  1. Medical Care Research Unit, University of Sheffield Medical School.

    Abstract

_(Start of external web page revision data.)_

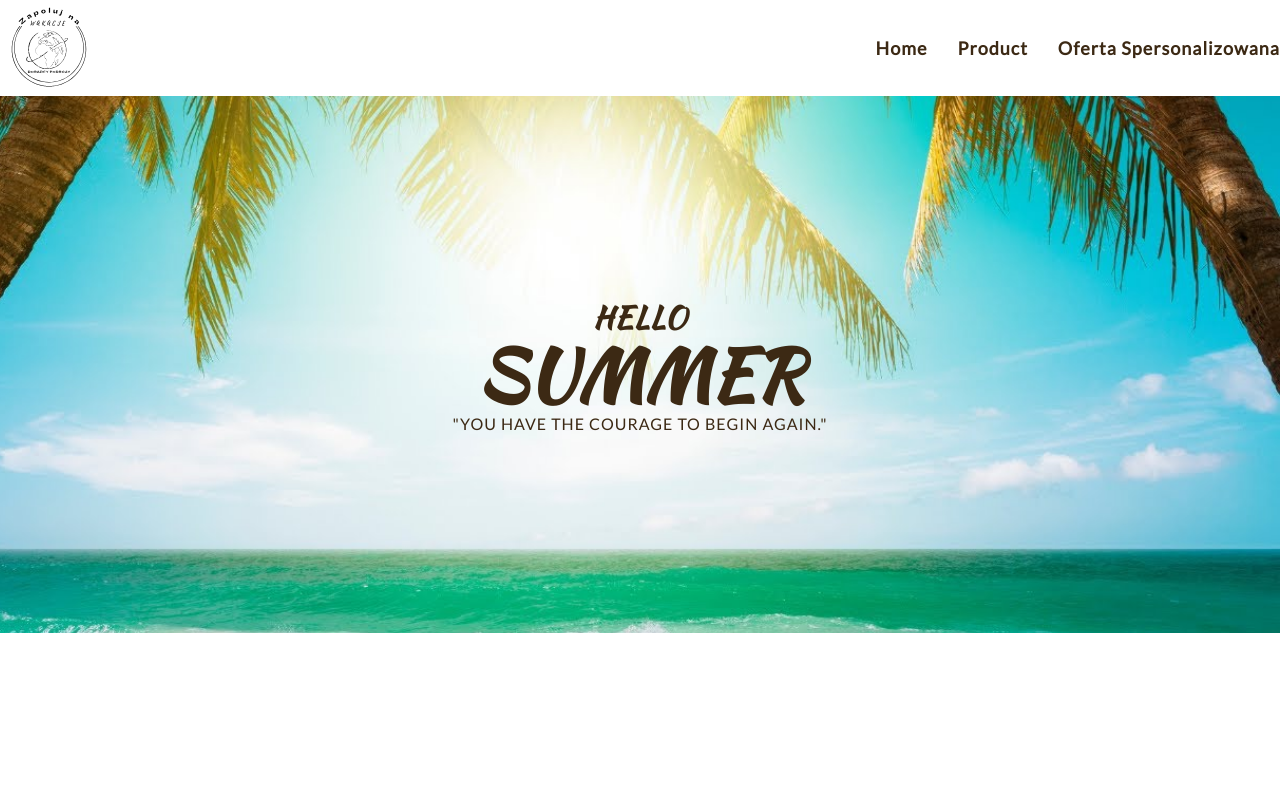
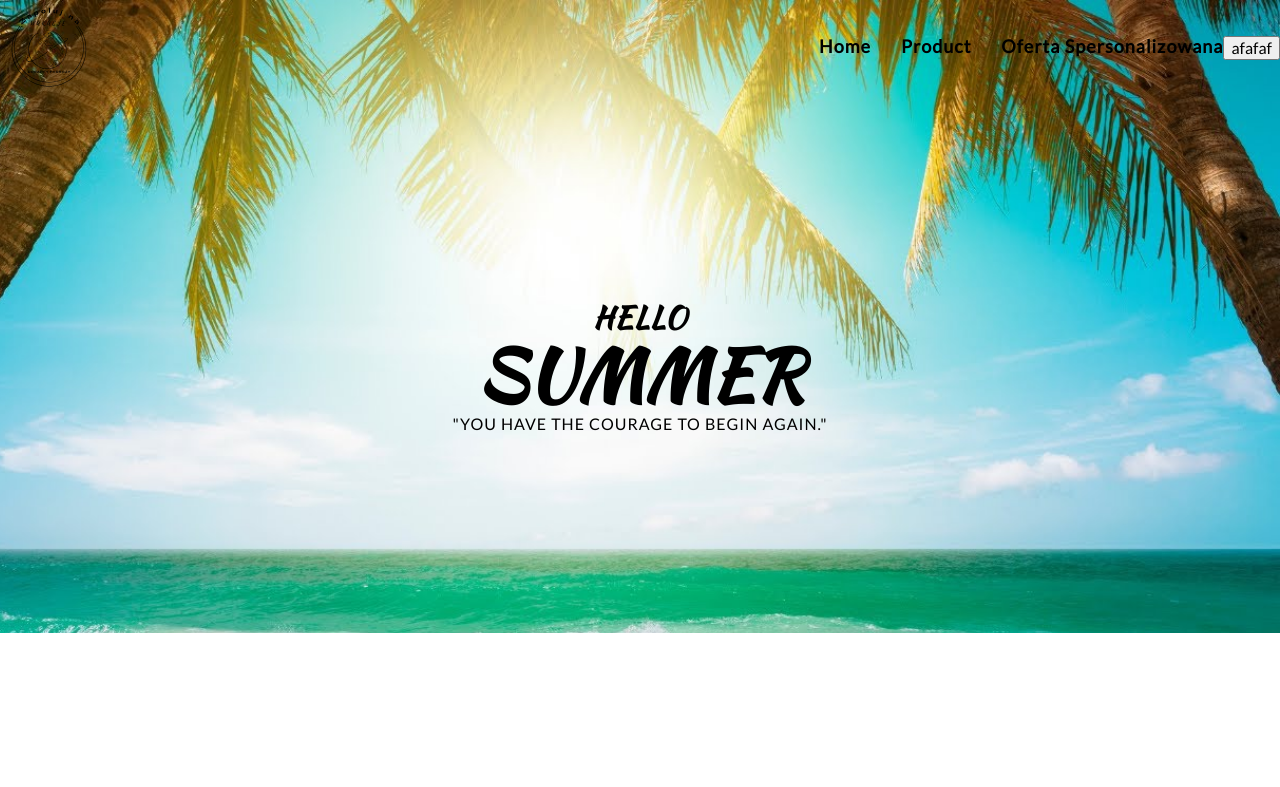
Before and after one commit to Anatoli1022/turizm, a React (Create React App) app: page / in a window 1280 px wide. Shown: the top 787 px of the page. Built offline with nearby package versions, Linux system fonts and the light colour scheme; no server answers.

Commit message:
feat: adds black version

```diff
--- /dev/null
+++ b/src/components/hooks/useTheme/useTheme.jsx
@@ -0,0 +1,18 @@
+import { useLayoutEffect, useState } from 'react';
+
+const isDarkTheme = window?.matchMedia('(prefers-color-scheme: dark)').matches;
+const defaultTheme = isDarkTheme ? 'dark' : ' light';
+console.log(isDarkTheme);
+console.log(defaultTheme);
+export const useTheme = () => {
+  const [theme, setTheme] = useState(
+    localStorage.getItem('app-theme') || defaultTheme
+  );
+
+  useLayoutEffect(() => {
+    document.documentElement.setAttribute('data-theme', theme);
+    localStorage.setItem('app-theme', theme);
+  }, [theme]);
+
+  return { theme, setTheme };
+};
--- a/src/components/page/home/product/Product.module.scss
+++ b/src/components/page/home/product/Product.module.scss
@@ -71,7 +71,7 @@
   transition: $transition-base;
   border-radius: 10px;
   opacity: 0;
-  background-color: $color-black;
+  background-color: #0a0c0f;
   padding: 20px;
   position: absolute;
   top: 0;
--- a/src/components/shared/header/Header.jsx
+++ b/src/components/shared/header/Header.jsx
@@ -2,10 +2,19 @@ import classNames from 'classnames/bind';
 import styles from './Header.module.scss';
 import logo from '../../../images/logo.svg';
 import { Link } from 'react-router-dom';
+import { useTheme } from '../../hooks/useTheme/useTheme';
 
 const cx = classNames.bind(styles);
 
 const Header = () => {
+  const { theme, setTheme } = useTheme();
+  function handleClick() {
+    if (theme === 'dark') {
+      setTheme('light');
+    } else {
+      setTheme('dark');
+    }
+  }
   return (
     <header className={cx('header')}>
       <div className={cx('container')}>
@@ -29,6 +38,9 @@ const Header = () => {
                 oferta spersonalizowana
               </Link>
             </li>
+            <li>
+              <button onClick={handleClick}>afafaf</button>
+            </li>
           </ul>
         </nav>
       </div>
--- a/src/components/shared/header/header.module.scss
+++ b/src/components/shared/header/header.module.scss
@@ -2,7 +2,7 @@
 
 .header {
   position: absolute;
-  background-color: #fff;
+  background-color: $color-background;
   top: 0;
   left: 0;
   right: 0;
--- a/src/components/shared/singleProduct/SingleProduct.module.scss
+++ b/src/components/shared/singleProduct/SingleProduct.module.scss
@@ -152,6 +152,7 @@
   max-width: 300px;
   display: inline-block;
   margin-left: 30px;
+  color: $color-primary;
 }
 
 .payment-star {
@@ -161,6 +162,7 @@
 
 .payment-text {
   font-size: 16px;
+  color: $color-primary;
   margin-top: 20px;
 }
 
--- a/src/styles/global.scss
+++ b/src/styles/global.scss
@@ -1,3 +1,5 @@
+@import './variables.scss';
+
 *,
 *::after,
 *::before {
@@ -9,6 +11,7 @@ body {
   font-family: 'Lato', sans-serif;
   // line-height: $line-height-base;
   // color: $color-primary;
+  background-color: $color-background;
   margin: 0;
   letter-spacing: 1px;
   -webkit-font-smoothing: antialiased;
@@ -49,3 +52,15 @@ ul {
   margin: 0;
   padding: 0;
 }
+
+html[data-theme='dark'] {
+  --color-primary: #ffff;
+  --color-black: #ffff;
+  --color-background: #0a0c0f;
+}
+
+html[data-theme='light'] {
+  --color-primary: #3c2914;
+  --color-black: #ffff;
+  --color-background: #ffff;
+}
--- a/src/styles/variables.scss
+++ b/src/styles/variables.scss
@@ -1,8 +1,10 @@
 // Colors
 $color-bronze: #6b4c27;
-$color-primary: #3c2914;
+$color-primary: var(--color-primary);
+// #3c2914
 $color-white: #ffff;
-$color-black: #222020;
+$color-black: var(--color-black);
+$color-background:var(--color-background);
 $color-red: #e71111;
 
 $color-accent-secondary: '';
```
Also changed, not shown: src/components/shared/singleProduct/SingleProduct.jsx (+4 -8 lines).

    OBJECTIVES--To test the acceptability, validity, and reliability of the short form 36 health survey questionnaire (SF-36) and to compare it with the Nottingham health profile. DESIGN--Postal survey using a questionnaire booklet together with a letter from the general practitioner. Non-respondents received two reminders at two week intervals. The SF-36 questionnaire was retested on a subsample of respondents two weeks after the first mailing. SETTING--Two general practices in Sheffield. PATIENTS--1980 patients aged 16-74 years randomly selected from the two practice lists. MAIN OUTCOME MEASURES--Scores for each health dimension on the SF-36 questionnaire and the Nottingham health profile. Response to questions on recent use of health services and sociodemographic characteristics. RESULTS--The response rate for the SF-36 questionnaire was high (83%) and the rate of completion for each dimension was over 95%. Considerable evidence was found for the reliability of the SF-36 (Cronbach's alpha greater than 0.85, reliability coefficient greater than 0.75 for all dimensions except social functioning) and for construct validity in terms of distinguishing between groups with expected health differences. The SF-36 was able to detect low levels of ill health in patients who had scored 0 (good health) on the Nottingham health profile. CONCLUSIONS--The SF-36 is a promising new instrument for measuring health perception in a general population. It is easy to use, acceptable to patients, and fulfils stringent criteria of reliability and validity. Its use in other contexts and with different disease groups requires further research.